Design and optimization of fiber-optic small-cell backhaul based on an existing fiber-to-the-node residential access network

C. Ranaweera, M.G.C. Resende, K.C. Reichmann, P.P. Iannone, P.S. Henry, B-J. Kim, P.D. Magill, K.N. Oikonomou, R.K. Sinha, and S.L. Woodward

IEEE Communications Magazine, vol. 51(9), 2013


As the number of wireless users and per-user bandwidth demands continue to increase, both the vendor and carrier communities agree that wireless networks must evolve toward more dense deployments. So-called “heterogeneous networks” are a commonly proposed evolution, whereby existing macro-cellular networks are supplemented with an underlay of small cells. The placement of new small-cell sites is typically determined based on various location-dependent factors such as radio propagation calculations, user densities, and measurements of congestion and demand. The backhaul network, which can account for a significant portion of the total cost of the deployment, is then designed in reaction to the placement of small cells. In contrast, we describe a design method which first considers the locations of existing fibered and powered facilities that might be leveraged to provide inexpensive backhaul. Naturally, such a method is only feasible if the carrier has a legacy local fiber network. This paper describes an efficient fiber backhaul strategy for a small-cell network, which leverages facilities associated with an existing fiber-to-the node (FTTN) residential access network. Once potential small-cell sites are determined from among all FTTN remote terminals (RTs), optimization techniques are used to choose the most efficient subset of sites for maximum coverage, and to design the fiber backhaul architecture.

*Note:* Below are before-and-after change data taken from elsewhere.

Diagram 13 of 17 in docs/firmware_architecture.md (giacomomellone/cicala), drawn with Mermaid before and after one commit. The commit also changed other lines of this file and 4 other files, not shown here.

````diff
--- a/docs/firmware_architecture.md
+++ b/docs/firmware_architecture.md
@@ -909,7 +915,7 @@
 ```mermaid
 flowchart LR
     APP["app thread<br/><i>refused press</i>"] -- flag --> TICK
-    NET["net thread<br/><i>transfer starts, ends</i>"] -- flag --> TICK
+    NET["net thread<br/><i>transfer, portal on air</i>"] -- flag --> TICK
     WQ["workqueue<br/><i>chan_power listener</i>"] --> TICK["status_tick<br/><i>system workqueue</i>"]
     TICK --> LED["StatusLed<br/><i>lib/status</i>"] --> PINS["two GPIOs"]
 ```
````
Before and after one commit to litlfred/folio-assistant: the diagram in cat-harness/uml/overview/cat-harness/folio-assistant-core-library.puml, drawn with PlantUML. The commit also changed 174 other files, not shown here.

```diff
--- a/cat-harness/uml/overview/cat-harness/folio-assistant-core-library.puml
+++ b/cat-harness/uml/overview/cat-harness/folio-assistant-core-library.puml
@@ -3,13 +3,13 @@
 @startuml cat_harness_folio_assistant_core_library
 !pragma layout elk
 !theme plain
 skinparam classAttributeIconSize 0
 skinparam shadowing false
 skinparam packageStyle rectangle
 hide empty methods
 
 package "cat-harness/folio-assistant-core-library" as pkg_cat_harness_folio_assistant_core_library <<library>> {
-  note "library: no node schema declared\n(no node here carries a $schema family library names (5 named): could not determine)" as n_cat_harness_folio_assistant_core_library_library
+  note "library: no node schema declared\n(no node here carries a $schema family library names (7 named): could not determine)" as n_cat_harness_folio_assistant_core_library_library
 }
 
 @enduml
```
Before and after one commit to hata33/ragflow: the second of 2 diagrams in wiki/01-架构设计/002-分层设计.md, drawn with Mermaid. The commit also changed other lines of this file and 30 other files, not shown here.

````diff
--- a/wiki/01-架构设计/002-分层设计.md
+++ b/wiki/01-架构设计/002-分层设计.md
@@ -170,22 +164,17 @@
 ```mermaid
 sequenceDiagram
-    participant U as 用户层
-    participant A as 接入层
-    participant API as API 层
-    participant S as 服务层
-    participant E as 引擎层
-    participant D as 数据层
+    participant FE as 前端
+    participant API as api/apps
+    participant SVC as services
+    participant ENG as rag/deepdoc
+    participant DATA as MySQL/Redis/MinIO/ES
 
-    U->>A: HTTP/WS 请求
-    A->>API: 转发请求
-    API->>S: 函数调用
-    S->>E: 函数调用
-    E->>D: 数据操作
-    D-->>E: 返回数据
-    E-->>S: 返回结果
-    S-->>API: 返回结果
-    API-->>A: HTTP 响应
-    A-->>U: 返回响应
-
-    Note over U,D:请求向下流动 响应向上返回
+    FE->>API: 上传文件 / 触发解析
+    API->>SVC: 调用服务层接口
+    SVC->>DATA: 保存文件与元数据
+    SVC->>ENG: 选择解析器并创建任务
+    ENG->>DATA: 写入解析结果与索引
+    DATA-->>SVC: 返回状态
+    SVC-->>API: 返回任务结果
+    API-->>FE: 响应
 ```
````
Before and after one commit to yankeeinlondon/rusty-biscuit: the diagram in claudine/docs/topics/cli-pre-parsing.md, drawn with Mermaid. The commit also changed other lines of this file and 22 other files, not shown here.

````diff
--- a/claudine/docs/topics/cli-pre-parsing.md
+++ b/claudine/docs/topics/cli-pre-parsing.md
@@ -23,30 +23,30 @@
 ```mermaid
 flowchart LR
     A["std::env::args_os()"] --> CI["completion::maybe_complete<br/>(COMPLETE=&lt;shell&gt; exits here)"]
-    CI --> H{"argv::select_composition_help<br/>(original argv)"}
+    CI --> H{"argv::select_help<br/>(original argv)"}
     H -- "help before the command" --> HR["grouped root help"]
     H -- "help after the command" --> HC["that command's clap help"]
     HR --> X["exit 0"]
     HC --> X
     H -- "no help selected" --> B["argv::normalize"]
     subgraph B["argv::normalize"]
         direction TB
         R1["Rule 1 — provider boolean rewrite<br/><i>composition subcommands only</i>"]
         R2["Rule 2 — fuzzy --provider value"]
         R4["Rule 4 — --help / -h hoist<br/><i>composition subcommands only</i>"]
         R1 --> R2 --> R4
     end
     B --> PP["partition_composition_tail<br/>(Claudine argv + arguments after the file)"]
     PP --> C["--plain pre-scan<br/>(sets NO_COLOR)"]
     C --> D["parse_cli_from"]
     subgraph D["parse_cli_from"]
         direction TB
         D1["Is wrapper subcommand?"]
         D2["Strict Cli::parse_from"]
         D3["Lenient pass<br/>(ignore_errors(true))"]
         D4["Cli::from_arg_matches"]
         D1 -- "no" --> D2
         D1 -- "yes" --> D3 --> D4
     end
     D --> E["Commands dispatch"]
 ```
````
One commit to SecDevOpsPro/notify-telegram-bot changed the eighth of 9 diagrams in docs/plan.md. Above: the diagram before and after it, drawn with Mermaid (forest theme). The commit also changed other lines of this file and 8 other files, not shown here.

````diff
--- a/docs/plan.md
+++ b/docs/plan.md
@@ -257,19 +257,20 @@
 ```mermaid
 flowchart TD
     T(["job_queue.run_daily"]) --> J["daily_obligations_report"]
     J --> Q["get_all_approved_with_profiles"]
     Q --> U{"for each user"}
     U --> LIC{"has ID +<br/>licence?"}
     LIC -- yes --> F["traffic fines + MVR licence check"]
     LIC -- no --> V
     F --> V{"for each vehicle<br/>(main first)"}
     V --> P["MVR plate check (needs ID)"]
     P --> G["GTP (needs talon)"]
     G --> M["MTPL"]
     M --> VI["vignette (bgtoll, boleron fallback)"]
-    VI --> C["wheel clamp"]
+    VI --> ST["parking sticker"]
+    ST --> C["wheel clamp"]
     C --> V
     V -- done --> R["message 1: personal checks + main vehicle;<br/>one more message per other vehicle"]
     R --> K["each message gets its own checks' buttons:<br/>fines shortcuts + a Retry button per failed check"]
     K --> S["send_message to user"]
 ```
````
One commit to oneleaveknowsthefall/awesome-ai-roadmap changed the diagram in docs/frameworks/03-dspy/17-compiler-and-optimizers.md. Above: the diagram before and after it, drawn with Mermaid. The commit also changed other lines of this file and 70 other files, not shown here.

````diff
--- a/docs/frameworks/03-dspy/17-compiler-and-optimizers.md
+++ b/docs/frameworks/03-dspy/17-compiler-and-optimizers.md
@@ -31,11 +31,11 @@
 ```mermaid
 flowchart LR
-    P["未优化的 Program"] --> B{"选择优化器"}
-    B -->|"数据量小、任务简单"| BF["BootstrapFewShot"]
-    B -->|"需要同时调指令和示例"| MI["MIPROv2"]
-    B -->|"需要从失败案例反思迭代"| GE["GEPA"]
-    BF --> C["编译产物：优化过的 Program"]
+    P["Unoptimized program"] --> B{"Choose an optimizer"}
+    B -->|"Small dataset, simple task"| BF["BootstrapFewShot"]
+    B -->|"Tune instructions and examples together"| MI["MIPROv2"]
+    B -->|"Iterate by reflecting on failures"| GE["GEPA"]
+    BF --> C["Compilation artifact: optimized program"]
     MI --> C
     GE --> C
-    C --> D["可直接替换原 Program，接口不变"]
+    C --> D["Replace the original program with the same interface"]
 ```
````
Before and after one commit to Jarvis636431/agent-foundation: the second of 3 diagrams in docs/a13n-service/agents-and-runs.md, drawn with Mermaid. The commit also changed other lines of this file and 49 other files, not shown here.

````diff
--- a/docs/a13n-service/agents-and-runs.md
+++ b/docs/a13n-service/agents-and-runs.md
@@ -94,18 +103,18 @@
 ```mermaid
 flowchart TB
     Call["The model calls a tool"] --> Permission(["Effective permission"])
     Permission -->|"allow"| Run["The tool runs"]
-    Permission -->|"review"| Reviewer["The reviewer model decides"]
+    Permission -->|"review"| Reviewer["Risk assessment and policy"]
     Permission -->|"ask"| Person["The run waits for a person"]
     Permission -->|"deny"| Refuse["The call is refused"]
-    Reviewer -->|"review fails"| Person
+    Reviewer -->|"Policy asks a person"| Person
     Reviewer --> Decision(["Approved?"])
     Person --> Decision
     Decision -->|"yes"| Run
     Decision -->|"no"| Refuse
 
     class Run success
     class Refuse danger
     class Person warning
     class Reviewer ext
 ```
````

PDF file of full paper

Go back

Mauricio G.C. Resende's Home Page

Last modified: 30 September 2013

Copyright Notice